Because of my views on many issues – covid, mortality, purpose, etc – differ from the mainstream, I spend a lot of time and energy wondering if I am insane.
I read David Loy’s “Lack & Transcendence: The Problem of Death and Life in Psychotherapy, Existentialism, and Buddhism” midway months ago and forgot about it. It was a book I randomly discovered from someone’s tweet, and I immediately purchased it because it has all the key words I am attracted to in its title. I just finished a book and was looking for my next read when I chanced upon it again. I decided to start at the beginning again instead of resuming where I had left off, because I had completely forgotten everything I’ve read.
These quotes struck me deeply:

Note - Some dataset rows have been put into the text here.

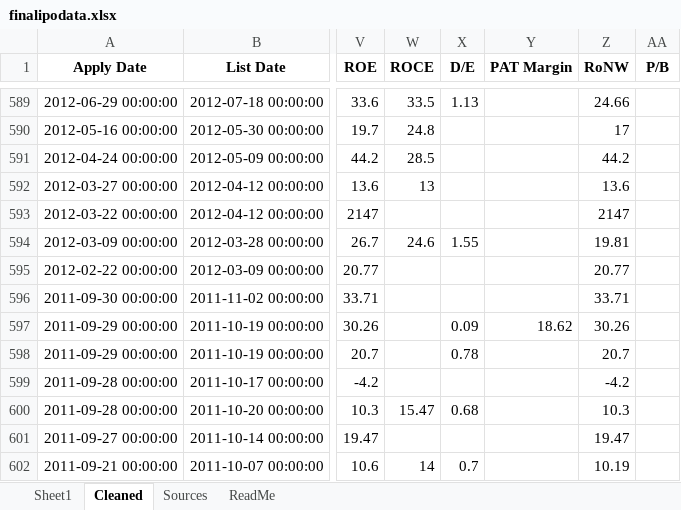
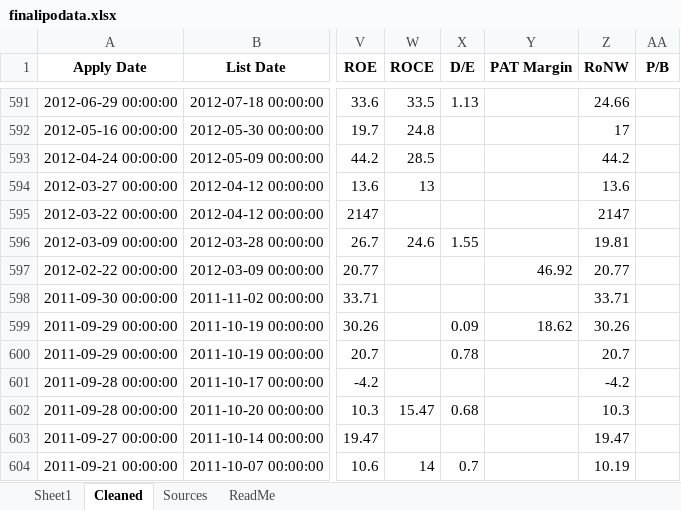
Before and after one commit to rohanbeingsocial/ipo-radar, an Excel workbook: ipodata/finalipodata.xlsx, sheet Cleaned, drawn as a sheet; only a part is shown, gaps mark what is left out; values as stored, in another font and other column widths than the file's, no borders; addresses are those after the commit; the diff covers the shown part only; the diff names each change by its address in the sheet, - before the commit and + after, or states it on an @@ line.

Commit message:
data: daily refresh 2026-10-02

```diff
--- a/ipodata/finalipodata.xlsx (sheet Cleaned)
+++ b/ipodata/finalipodata.xlsx (sheet Cleaned)
-Y597 (PAT Margin): (empty)
+Y597 (PAT Margin): 46.92
```
Also changed, not shown: 2 added rows and 5 edited cells elsewhere in this sheet, sheet Sheet1, sheet Sources, ipodata/finalipodata_expanded_20yr.xlsx, 40 other files.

For Becker, this is literally true: normality is our collective, protective madness, in which we repress the truth of the human condition, and those who have difficulty playing this game are the ones we call mentally ill…a paranoid is someone who knows a little of what’s going on. Psychoanalysis reveals the high price of denying this truth about man’s condition, what might be called “the costs of pretending not to be mad.”
Evidently we must choose between anxiety and repression. If we cannot face the truth of our condition, which is mortality (or groundlessness, according to my Buddhist interpretation), we must forget that truth, which is to repress it. The difference between neurosis and normality — that undramatic, unnoticed psychopathology of the average, according to Maslow — is how successful that repression is. The neurotic has a better memory than most of us, so anxiety keeps breaking through into consciousness and must be dealt with more harshly in order to preserve some purchase on one’s fate, some circumscribed sphere of action.
According to him, apparently I am always anxious because I have a better memory than other people? And being “normal” is a mask for our collective madness?
I recognise I am biased obviously, but it is still comforting to know there are people (philosophers mostly I guess) out there who have a radically different worldview from the norm. Maybe it doesn’t make me feel less insane – what is the definition of sanity and normal anyway – but it does make me feel less alone in the way I think of life and the world.